§ ABOUT THIS EXERCISE
Copy out all lines of the records in which the word "with" appears.

Stored data:
****************
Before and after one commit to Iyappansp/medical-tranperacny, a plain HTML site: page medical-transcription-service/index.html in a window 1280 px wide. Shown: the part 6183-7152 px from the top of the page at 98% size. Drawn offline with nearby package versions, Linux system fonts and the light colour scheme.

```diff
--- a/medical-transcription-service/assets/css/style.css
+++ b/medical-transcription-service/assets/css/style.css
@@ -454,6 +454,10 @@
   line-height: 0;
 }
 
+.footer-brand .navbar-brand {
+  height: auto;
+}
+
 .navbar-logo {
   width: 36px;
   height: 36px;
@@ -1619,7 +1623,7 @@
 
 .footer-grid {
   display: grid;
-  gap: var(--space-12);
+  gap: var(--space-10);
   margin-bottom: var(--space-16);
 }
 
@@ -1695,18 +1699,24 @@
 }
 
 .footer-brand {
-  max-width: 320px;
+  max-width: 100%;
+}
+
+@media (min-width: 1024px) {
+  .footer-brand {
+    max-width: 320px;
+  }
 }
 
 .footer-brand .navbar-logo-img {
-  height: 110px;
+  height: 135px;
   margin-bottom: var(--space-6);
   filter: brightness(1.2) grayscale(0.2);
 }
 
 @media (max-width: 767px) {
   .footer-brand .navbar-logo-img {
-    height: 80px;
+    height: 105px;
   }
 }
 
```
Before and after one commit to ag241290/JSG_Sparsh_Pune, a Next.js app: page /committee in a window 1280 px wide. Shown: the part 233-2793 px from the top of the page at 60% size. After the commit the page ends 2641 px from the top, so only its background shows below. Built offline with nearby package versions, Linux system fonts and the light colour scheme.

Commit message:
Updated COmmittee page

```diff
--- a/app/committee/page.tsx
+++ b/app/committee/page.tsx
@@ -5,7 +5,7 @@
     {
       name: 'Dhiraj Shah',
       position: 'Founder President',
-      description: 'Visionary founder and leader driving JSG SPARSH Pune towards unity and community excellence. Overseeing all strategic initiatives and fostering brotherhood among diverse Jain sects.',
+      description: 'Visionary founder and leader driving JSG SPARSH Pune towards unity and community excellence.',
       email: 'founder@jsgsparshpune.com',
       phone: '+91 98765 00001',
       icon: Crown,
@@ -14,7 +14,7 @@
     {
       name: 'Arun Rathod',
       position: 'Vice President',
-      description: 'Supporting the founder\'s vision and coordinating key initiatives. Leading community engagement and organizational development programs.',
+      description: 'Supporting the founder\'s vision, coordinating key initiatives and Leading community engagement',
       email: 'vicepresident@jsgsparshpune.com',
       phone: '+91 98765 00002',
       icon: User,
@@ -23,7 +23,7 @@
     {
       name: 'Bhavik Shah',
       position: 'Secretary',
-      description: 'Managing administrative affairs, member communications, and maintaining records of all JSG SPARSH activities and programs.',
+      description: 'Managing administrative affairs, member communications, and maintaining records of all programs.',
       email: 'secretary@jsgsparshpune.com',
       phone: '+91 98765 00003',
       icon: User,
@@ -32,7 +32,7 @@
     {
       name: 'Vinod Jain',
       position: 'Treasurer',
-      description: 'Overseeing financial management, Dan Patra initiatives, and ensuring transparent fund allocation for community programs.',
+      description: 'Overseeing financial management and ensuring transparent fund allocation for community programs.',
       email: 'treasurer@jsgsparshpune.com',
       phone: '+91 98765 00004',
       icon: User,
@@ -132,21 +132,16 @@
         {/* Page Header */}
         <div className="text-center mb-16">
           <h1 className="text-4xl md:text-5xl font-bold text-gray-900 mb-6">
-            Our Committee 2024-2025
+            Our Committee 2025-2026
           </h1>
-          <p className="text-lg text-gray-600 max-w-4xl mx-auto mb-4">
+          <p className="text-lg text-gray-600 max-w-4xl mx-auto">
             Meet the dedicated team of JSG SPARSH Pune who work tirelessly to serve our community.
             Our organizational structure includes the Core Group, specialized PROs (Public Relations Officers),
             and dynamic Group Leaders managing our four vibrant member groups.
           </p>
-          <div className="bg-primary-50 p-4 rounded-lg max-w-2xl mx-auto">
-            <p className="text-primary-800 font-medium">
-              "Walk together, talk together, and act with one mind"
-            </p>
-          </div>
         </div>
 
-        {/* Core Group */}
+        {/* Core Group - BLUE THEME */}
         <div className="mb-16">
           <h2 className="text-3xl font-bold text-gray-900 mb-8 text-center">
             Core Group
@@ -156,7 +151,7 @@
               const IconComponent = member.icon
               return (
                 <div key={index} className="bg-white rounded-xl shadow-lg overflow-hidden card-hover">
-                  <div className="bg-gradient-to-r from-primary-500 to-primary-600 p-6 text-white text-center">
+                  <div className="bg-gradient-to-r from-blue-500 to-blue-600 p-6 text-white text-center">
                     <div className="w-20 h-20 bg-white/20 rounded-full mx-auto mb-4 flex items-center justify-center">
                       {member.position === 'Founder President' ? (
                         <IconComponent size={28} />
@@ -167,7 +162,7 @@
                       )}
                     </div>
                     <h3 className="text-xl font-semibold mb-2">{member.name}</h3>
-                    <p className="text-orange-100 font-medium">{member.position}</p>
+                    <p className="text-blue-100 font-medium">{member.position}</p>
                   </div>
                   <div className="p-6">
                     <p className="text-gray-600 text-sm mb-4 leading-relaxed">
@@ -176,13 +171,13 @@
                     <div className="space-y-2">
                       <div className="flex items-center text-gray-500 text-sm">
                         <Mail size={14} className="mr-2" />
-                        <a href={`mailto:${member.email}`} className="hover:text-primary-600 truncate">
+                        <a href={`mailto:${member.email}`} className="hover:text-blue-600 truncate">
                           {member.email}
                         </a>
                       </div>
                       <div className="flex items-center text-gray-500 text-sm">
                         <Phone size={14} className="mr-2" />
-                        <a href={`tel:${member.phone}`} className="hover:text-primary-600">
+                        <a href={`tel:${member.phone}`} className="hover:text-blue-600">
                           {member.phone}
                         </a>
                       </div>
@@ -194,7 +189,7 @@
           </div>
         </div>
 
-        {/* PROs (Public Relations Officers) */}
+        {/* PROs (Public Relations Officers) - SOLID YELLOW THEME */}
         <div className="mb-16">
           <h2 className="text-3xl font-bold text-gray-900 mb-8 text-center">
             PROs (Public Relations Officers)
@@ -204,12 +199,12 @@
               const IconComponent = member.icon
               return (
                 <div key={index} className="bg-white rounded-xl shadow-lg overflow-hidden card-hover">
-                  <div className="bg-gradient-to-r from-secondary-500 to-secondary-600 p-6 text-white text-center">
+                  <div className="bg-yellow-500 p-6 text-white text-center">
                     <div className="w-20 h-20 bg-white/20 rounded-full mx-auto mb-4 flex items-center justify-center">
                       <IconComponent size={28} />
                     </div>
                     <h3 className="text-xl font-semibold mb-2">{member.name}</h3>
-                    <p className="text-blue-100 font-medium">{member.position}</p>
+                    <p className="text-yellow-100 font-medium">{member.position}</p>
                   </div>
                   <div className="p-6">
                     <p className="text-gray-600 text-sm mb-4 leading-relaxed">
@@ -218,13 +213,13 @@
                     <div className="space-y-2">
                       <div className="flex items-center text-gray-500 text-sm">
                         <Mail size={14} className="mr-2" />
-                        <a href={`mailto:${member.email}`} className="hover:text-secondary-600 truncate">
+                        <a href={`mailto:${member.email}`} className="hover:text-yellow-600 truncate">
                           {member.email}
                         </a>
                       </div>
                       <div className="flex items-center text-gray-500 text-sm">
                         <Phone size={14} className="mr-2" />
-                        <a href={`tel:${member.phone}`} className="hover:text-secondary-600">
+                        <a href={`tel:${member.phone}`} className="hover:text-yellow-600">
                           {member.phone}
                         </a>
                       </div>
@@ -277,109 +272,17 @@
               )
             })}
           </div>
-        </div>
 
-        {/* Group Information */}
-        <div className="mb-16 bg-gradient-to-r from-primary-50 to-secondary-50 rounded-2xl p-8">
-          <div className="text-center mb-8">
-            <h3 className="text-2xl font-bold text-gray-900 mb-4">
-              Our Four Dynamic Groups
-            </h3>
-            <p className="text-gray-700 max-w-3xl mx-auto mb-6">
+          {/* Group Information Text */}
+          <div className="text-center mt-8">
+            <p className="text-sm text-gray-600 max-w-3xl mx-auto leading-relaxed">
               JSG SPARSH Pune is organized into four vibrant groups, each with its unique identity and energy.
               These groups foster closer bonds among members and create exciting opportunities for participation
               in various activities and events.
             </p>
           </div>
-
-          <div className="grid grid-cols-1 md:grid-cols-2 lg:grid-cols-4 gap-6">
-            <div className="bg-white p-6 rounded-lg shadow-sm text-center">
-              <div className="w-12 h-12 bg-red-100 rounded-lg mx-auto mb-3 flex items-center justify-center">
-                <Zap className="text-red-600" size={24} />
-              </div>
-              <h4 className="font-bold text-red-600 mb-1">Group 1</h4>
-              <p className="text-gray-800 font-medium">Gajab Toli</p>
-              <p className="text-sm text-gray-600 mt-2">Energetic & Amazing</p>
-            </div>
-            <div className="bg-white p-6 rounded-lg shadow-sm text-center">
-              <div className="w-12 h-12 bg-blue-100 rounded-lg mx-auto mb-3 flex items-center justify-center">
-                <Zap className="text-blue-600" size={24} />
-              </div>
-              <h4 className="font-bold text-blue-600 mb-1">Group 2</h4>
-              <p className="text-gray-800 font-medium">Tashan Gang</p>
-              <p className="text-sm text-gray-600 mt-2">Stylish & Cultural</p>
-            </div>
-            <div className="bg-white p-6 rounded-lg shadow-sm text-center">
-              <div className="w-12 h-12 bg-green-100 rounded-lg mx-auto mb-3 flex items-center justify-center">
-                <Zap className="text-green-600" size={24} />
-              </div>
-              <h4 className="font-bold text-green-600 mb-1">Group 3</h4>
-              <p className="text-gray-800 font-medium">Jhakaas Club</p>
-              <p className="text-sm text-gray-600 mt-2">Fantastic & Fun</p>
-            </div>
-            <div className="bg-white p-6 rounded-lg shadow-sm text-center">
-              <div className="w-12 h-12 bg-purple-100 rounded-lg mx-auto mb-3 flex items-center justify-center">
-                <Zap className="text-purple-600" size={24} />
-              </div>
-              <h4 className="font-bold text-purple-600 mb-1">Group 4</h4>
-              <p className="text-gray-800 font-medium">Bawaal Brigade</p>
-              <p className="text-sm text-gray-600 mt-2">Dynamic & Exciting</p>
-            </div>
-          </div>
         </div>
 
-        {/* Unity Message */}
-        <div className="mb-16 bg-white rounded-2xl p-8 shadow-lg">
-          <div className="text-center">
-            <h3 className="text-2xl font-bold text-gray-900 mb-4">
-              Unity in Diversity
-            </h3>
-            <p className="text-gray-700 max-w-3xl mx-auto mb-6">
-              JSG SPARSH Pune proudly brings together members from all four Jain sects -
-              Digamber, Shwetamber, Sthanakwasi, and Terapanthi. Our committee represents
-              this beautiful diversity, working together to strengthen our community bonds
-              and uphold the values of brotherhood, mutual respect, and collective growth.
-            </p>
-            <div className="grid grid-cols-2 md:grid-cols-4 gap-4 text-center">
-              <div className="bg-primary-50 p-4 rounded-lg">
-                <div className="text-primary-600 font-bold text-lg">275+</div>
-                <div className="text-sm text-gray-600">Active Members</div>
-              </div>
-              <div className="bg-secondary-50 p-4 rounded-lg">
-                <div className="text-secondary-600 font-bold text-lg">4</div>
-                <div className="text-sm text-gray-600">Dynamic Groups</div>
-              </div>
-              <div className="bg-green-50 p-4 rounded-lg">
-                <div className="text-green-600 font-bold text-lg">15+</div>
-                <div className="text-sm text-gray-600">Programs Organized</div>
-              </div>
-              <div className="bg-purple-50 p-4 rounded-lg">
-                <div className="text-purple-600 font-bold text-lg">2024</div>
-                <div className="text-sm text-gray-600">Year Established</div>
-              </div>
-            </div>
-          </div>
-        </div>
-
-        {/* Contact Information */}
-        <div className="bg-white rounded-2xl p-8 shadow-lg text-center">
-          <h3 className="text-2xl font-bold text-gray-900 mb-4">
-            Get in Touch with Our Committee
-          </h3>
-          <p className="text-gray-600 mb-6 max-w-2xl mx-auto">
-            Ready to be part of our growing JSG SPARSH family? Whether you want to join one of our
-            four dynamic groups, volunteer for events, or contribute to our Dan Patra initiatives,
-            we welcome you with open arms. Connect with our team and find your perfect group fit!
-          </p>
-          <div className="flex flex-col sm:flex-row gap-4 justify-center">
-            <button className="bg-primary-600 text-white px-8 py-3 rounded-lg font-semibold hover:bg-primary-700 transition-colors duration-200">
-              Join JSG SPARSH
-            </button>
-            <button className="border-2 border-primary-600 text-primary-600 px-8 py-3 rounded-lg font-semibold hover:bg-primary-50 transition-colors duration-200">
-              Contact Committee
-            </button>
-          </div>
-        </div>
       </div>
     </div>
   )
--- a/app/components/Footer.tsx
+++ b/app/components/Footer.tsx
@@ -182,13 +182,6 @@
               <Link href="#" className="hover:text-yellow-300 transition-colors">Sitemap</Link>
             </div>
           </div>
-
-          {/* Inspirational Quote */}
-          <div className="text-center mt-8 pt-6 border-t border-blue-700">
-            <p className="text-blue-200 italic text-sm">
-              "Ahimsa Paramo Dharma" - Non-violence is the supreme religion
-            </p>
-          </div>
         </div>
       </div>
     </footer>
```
****************
§ RESULT BELOW
Before and after one commit to Iyappansp/medical-tranperacny, a plain HTML site: page medical-transcription-service/index.html in a window 1280 px wide. Shown: the part 6183-7152 px from the top of the page at 98% size. Drawn offline with nearby package versions, Linux system fonts and the light colour scheme.
Before and after one commit to ag241290/JSG_Sparsh_Pune, a Next.js app: page /committee in a window 1280 px wide. Shown: the part 233-2793 px from the top of the page at 60% size. After the commit the page ends 2641 px from the top, so only its background shows below. Built offline with nearby package versions, Linux system fonts and the light colour scheme.
-              "Walk together, talk together, and act with one mind"
               JSG SPARSH Pune is organized into four vibrant groups, each with its unique identity and energy.
-            Get in Touch with Our Committee
-            we welcome you with open arms. Connect with our team and find your perfect group fit!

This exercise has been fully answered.